Do we think that Mr Hunt understands that it is perfectly possible to strike a deal with the EU before 31st October, provided there is a willingness on the part of both parties to do so under Article 24 of the GATT? Clearly there are some current ministers, including our current Secretary of State for International Trade, who appear not to. And if there is no will to do a deal, does he understand that it is possible to leave without such a deal and prosper?

For that matter, does Mr Johnson understand all of this?

Is it clear to our future PM, whoever that might be, that the Withdrawal Agreement is redundant? That there is a distinction between the WTO GATT Article 24 Most Favoured Nation approach and a commitment to negotiate a Free Trade Agreement? It certainly seems to have escaped many commentators and the BBC. That a failure on the part of the EU to agree to such an arrangement would be proof positive that the only logical alternative is to leave without a deal? After all, if the EU refuse to agree to negotiate a Free Trade Agreement with their near neighbour and often greatest export market, it is unlikely that they will come to a reasonable conclusion for our leaving.

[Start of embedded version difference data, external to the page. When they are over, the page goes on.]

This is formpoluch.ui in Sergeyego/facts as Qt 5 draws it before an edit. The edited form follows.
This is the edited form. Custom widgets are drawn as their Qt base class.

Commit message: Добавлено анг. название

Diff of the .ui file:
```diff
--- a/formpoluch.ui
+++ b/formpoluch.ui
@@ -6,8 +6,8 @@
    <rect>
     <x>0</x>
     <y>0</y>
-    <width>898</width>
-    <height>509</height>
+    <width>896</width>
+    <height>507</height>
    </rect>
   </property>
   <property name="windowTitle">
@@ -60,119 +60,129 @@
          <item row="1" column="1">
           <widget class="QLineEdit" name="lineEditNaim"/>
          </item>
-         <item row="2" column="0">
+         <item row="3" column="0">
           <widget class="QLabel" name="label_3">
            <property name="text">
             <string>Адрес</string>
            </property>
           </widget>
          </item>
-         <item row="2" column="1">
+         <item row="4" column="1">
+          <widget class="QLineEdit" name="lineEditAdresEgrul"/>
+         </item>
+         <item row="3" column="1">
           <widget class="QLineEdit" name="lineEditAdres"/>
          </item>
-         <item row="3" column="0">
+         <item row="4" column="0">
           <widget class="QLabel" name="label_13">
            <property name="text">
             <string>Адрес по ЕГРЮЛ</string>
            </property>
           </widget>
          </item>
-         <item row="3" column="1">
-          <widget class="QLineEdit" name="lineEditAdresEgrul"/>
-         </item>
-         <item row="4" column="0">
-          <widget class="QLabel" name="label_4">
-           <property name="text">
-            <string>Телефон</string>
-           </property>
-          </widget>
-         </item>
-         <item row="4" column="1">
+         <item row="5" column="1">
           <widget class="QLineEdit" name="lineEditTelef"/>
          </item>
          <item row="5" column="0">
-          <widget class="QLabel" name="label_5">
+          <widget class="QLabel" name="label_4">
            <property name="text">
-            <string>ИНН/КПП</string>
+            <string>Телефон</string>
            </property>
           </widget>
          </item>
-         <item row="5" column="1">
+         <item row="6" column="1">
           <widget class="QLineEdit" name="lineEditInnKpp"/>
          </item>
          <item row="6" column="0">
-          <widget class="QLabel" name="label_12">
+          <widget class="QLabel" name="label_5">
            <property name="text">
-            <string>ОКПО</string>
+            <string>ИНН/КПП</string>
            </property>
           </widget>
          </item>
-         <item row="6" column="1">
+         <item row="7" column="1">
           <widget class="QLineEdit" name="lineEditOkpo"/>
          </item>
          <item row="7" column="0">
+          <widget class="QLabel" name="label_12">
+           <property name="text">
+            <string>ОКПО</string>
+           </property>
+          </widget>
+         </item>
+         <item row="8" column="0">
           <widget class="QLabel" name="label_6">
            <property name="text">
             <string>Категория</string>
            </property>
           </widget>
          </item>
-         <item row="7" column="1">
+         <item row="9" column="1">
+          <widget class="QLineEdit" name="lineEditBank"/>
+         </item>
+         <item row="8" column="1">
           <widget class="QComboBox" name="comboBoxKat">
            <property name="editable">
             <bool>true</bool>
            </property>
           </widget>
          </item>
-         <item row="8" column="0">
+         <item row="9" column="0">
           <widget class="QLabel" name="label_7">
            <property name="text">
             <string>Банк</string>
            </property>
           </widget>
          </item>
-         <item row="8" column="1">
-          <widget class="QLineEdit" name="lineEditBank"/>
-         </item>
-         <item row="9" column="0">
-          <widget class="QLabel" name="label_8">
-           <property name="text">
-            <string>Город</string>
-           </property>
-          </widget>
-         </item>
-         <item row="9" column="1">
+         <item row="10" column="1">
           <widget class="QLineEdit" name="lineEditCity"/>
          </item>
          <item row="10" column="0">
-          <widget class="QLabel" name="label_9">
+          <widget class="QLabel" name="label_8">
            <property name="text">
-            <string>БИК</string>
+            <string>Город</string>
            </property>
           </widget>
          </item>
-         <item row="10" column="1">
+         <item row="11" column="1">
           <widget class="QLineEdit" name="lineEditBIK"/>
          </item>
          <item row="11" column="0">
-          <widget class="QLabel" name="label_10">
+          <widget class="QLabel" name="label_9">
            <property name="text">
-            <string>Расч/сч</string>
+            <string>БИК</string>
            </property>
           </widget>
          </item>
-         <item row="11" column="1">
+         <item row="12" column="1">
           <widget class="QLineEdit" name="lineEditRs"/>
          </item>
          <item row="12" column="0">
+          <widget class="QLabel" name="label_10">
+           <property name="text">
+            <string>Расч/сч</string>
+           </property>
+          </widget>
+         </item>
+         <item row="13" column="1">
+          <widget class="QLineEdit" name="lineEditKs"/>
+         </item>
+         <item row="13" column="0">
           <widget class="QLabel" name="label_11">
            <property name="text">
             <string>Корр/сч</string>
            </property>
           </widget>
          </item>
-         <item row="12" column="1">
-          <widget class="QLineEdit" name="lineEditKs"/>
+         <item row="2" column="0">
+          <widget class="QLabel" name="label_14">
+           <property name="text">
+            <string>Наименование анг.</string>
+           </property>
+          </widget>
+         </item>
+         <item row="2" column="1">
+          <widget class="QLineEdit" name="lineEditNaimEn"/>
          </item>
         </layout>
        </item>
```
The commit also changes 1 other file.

If there is no alternative but to pursue a move to world trade terms, do the candidates understand that this will necessitate a new economic strategy which, incidentally, will create faster growth and greater wealth, or will the new PM simply ask Sir Humphrey and the usual political policy wonks in the CBI? It would be comforting to think that our new PM would have the slightest clue of their own.

The leaving of the EU has, as far as I am concerned, always been predicated on a series of understandings and measures.

Firstly, that the Withdrawal Agreement or any equivalent treaty of servitude is dead and was always a non-starter; that there should not be and should never have been, a transition period – we have already had three years to prepare; that an Article 24 standstill on tariffs requires agreement that there is a negotiation in progress towards an FTA, which means both the EU and UK have to agree this is so. A simple piece of paper will suffice.

Should either party not agree to this, that we leave on 31st October without an agreement (probably with temporary measures regarding aviation, residency rights, visa arrangements etc.). In order for this to be credible the Government will need a post-Brexit economic strategy which should include: smart unilateral tariff removal, reducing the cost of living; business and personal tax cuts; infrastructure investment; a boost in investment into manufacturing; a managed competitive currency (at least for a while); serious intent on improved productivity – again investment and reduced cheap labour from the EU; export support and reduced foreign inward investment via a new public interest test (DfT will actually have to do some work rather than facilitating the selling of assets); a real rebalancing towards manufacturing and the regions.

The City will need to concentrate more on its added value work and on financing the rest of the economy, rather than becoming expert in and rich on, selling off UK assets to the detriment of the economy as a whole, which has characterised a successful proportion of financial activity in recent decades.

There needs to be a realisation that there is no EU single market in services to speak of. Manufacturing is important in respect of balance of payments and trade and should be expanded. A recognition that Barnier et al are determined that any agreement on financial services would require compliance for all businesses in the UK whether or not they trade into the EU and that given no agreement on so called “access”,  deregulation is a bigger prize.

We have heard nothing of any of this from any candidate to be PM. They could be keeping their powder dry, hiding their light under a bushel. Since the future of the country, not to mention of the major political parties will be determined between now and the end of October, I would argue it is rather concerning that this is so.

At least the Brexit Party is thinking about these things and is already making interventions.